About Sylvain Kalache
Through his work, Sylvain Kalache partnered with leaders in technology, including LinkedIn CEO Jeff Weiner, Yahoo! Founder Jerry Yang, Docker founder Solomon Hykes, and Facebook VP Payments Stephane Kasriel. He also collaborated with sports and entertainment leaders like Grammy Award-winner NE-YO, actress Priyanka Chopra and New York Jets NFL player Kelvin Beachum. Before Holberton, Sylvain was a software engineer at SlideShare, supporting the infrastructure that served 3 billion slides every month. He was part of the team that contributed to the acquisition of Slideshare by LinkedIn. He has a Masters in Computer Science from SUPINFO, and has studied in France, China, and the US. Born and raised in France, he is currently living in San Francisco.
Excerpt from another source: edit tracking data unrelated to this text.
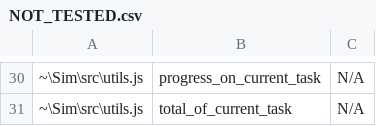
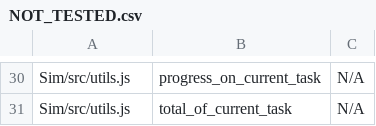
Before and after one commit to gibsonma/sim-cyborg, a CSV file: NOT_TESTED.csv, drawn as a sheet; only a part is shown, gaps mark what is left out; the diff covers the shown part only; the diff names each change by its address in the sheet, - before the commit and + after, or states it on an @@ line.

```diff
--- a/NOT_TESTED.csv
+++ b/NOT_TESTED.csv
-A30:A31: ~\Sim\src\utils.js
+A30:A31: Sim/src/utils.js
```
Also changed, not shown: 28 edited cells elsewhere in this file.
Holberton is not your university or coding. Its project and peer-based methodology are inspired by progressive education, a pedagogical movement the world-famous Montessori. The Holberton School was founded in 2015 by software engineers Julien Barbier and Sylvain Kalache, working at the time Silicon Valley’s best companies. Sylvain and Julien decided to build a new type of school that is accessible to anyone until professionally successful and that develop the necessary hard and soft skills to compete successfully for the best software engineering jobs. As of 2020, Holberton is operating 16 campuses worldwide, spanning five continents and seven countries, including Colombia (Bogotá, Cali, Medellín, Barranquilla), Puerto Rico (San Juan), Mexico (Mexico City), and Uruguay (Montevideo). Also, it provides tools and curriculum to other schools and universities students to secure full-time jobs at top companies like Apple, Google, Mercado Libre, NASA, Tesla. The school is supported by professional advisors and investors who are leaders in technology, sports, and entertainment.